Read on for more.
Assess Your Options
The first thing that you can do is to discuss the options with your child. Historically the options for teeth alignment were very limited, but not anymore. Depending on your child’s teeth, you may be able to find an option that they are more comfortable with. There are the traditional metal braces, ceramic braces, lingual braces or clear aligners. Arguably clear aligners are the least invasive, and sometimes they are the easiest and cheapest option. For example, Alignerco can provide clear aligners without you ever having to step foot in a dentist’s office. You first get an impression kit through the mail, you take the impressions and send them back; a team of experts then create your plan and send the aligners back to you.
Listen To Their Concerns
Open a dialogue with your child. Braces can cause embarrassment and affect your child’s self-confidence. By listening to their concerns, you can help them find a way to deal with their feelings. For example, they might be worried that they are going to be ridiculed or made fun of, or they might be a victim of bullying because of their teeth anyway. If this is the case, you should remind them that a lot of their friends will likely need braces at some point, or they might have friends who already have braces. If they are experiencing bullying, you can offer to talk to the school or the bully’s parents. Above all, you should encourage them to continue to pursue their interests. Life with braces should be almost exactly the same as life without braces. Some children simply need reminding of that.

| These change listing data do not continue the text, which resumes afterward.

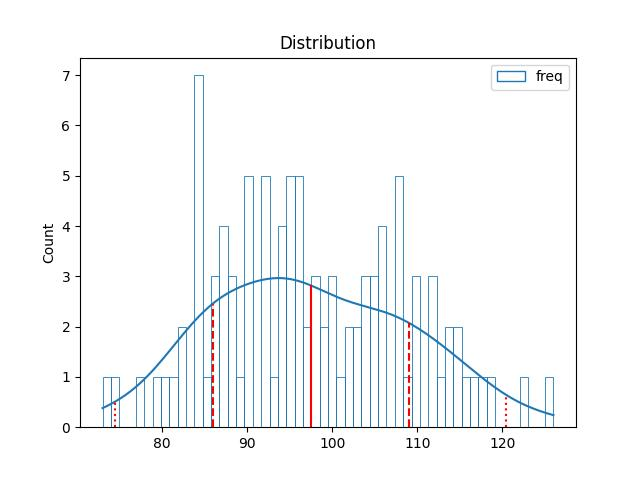
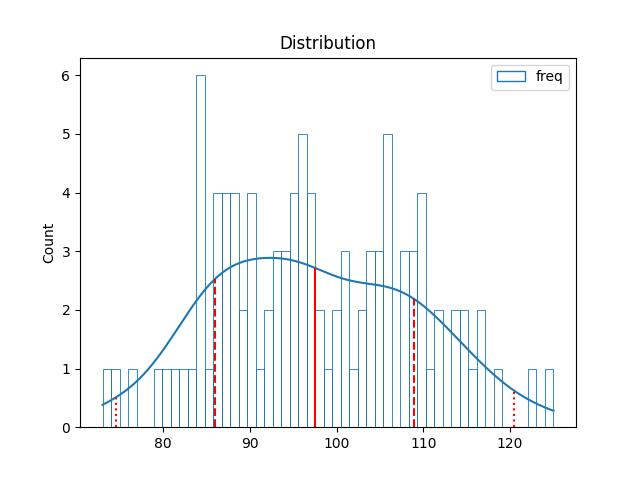
Updated 2023-01-16

diff --git a/README.md b/README.md
@@ -4,13 +4,13 @@ Using GitHub Action to automatically fetch and analyze results of the Vietnam lo
 
 | Lotery      | Loto |
 | :-----------: | :-----------: |
-| <table><tr><td>Date</td><td>15-01-2023</td></tr><tr><td>Special</td><td>44221</td></tr><tr><td>First</td><td>25945</td></tr><tr><td>Second</td><td>14590, 57392</td></tr><tr><td rowspan="2">Third</td><td>84792, 14379, 92716</td></tr><tr><td>86841, 87280, 96564</td></tr><tr><td>Fourth</td><td>7401, 4194, 1991, 5569</td></tr><tr><td rowspan="2">Fifth</td><td>9333, 9812, 3708</td></tr><tr><td>3904, 1078, 2104</td></tr><tr><td>Sixth</td><td>938, 566, 749</td></tr><tr><td>Seventh</td><td>45, 57, 00, 28</td></tr></table> | <table><tr><td>First</td><td>Last</td></tr><tr><td>0</td><td>0, 1, 4, 4, 8</td></tr><tr><td>1</td><td>2, 6</td></tr><tr><td>2</td><td>1, 8</td></tr><tr><td>3</td><td>3, 8</td></tr><tr><td>4</td><td>1, 5, 5, 9</td></tr><tr><td>5</td><td>7</td></tr><tr><td>6</td><td>4, 6, 9</td></tr><tr><td>7</td><td>8, 9</td></tr><tr><td>8</td><td>0</td></tr><tr><td>9</td><td>0, 1, 2, 2, 4</td></tr></table> |
+| <table><tr><td>Date</td><td>16-01-2023</td></tr><tr><td>Special</td><td>48260</td></tr><tr><td>First</td><td>83587</td></tr><tr><td>Second</td><td>79324, 24955</td></tr><tr><td rowspan="2">Third</td><td>97698, 03474, 79118</td></tr><tr><td>27721, 67766, 60068</td></tr><tr><td>Fourth</td><td>9999, 2793, 8423, 8738</td></tr><tr><td rowspan="2">Fifth</td><td>6232, 7156, 7587</td></tr><tr><td>1067, 6779, 6885</td></tr><tr><td>Sixth</td><td>456, 695, 805</td></tr><tr><td>Seventh</td><td>53, 07, 71, 23</td></tr></table> | <table><tr><td>First</td><td>Last</td></tr><tr><td>0</td><td>5, 7</td></tr><tr><td>1</td><td>8</td></tr><tr><td>2</td><td>1, 3, 3, 4</td></tr><tr><td>3</td><td>2, 8</td></tr><tr><td>4</td><td>-</td></tr><tr><td>5</td><td>3, 5, 6, 6</td></tr><tr><td>6</td><td>0, 6, 7, 8</td></tr><tr><td>7</td><td>1, 4, 9</td></tr><tr><td>8</td><td>5, 7, 7</td></tr><tr><td>9</td><td>3, 5, 8, 9</td></tr></table> |
 
 <h2>Analysis of one-year results</h2>
 
-Max: 126. Min: 73.
+Max: 125. Min: 73.
 
-Mean: 97.47. Standard deviation: 11.5.
+Mean: 97.47. Standard deviation: 11.48.
 
 <h3>Detail</h3>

Remind Them Of The End Goal
While braces aren’t necessarily fun, they are there for a reason. Talking about the end goal of the braces can help your child to come to terms with the idea. Braces do serve a purpose beyond simply the look of their smile, although that is part of it. Braces improve your overall oral health; straighter teeth are easier to clean, which helps to prevent periodontal issues in the future. Misaligned teeth can also affect digestion and, in extreme cases, lead to the erosion of the jawbone. These risks are minimised or eradicated in some cases by braces. Talk through these things to remind your child and help them to understand why having braces is important.
Discuss Their Limitations
Depending on what form of braces your child will need, they may find that they have some limitations. There could be some foods they can’t eat or things they can’t really do with braces. Discuss the possibilities with them beforehand while emphasising that they are temporary. Some of the things might not bother them, and some might be difficult. For example, when wearing braces, you should not chew gum or ice, and contact sports are off the table, all of which can damage the braces or the mouth if the wire comes loose.
Also, dietary changes will need to be made; for example, sugary foods and drinks should be avoided because they can erode the adhesive on the braces, or in extreme cases, they can stain the teeth, which then leaves marks when the braces are removed. By going through these things beforehand, they have the time to think about them, which means that they won’t be a surprise when the time comes.
Make it As Easy As Possible
When the time comes, you’ll want to make the transition as easy as possible for your child. If you have discussed everything with them beforehand, they are far more likely to be compliant with their orthodontists’ instructions. If you want to make it easier on them, then you might want to invest in a few things such as an electric toothbrush or a Waterpik to make it easier for them to clean their teeth with their braces. You could also practice making some meals that they can eat without pain or discomfort.
Wearing braces can be a big event in a child’s life. Some will find it scary, some might be reluctant, and some might see it as a relief. In the end, you have a big influence on your child and how they will see this experience.
Try to be empathetic and communicative; this will help minimise their feelings of anxiety to make the whole ordeal as easy as possible.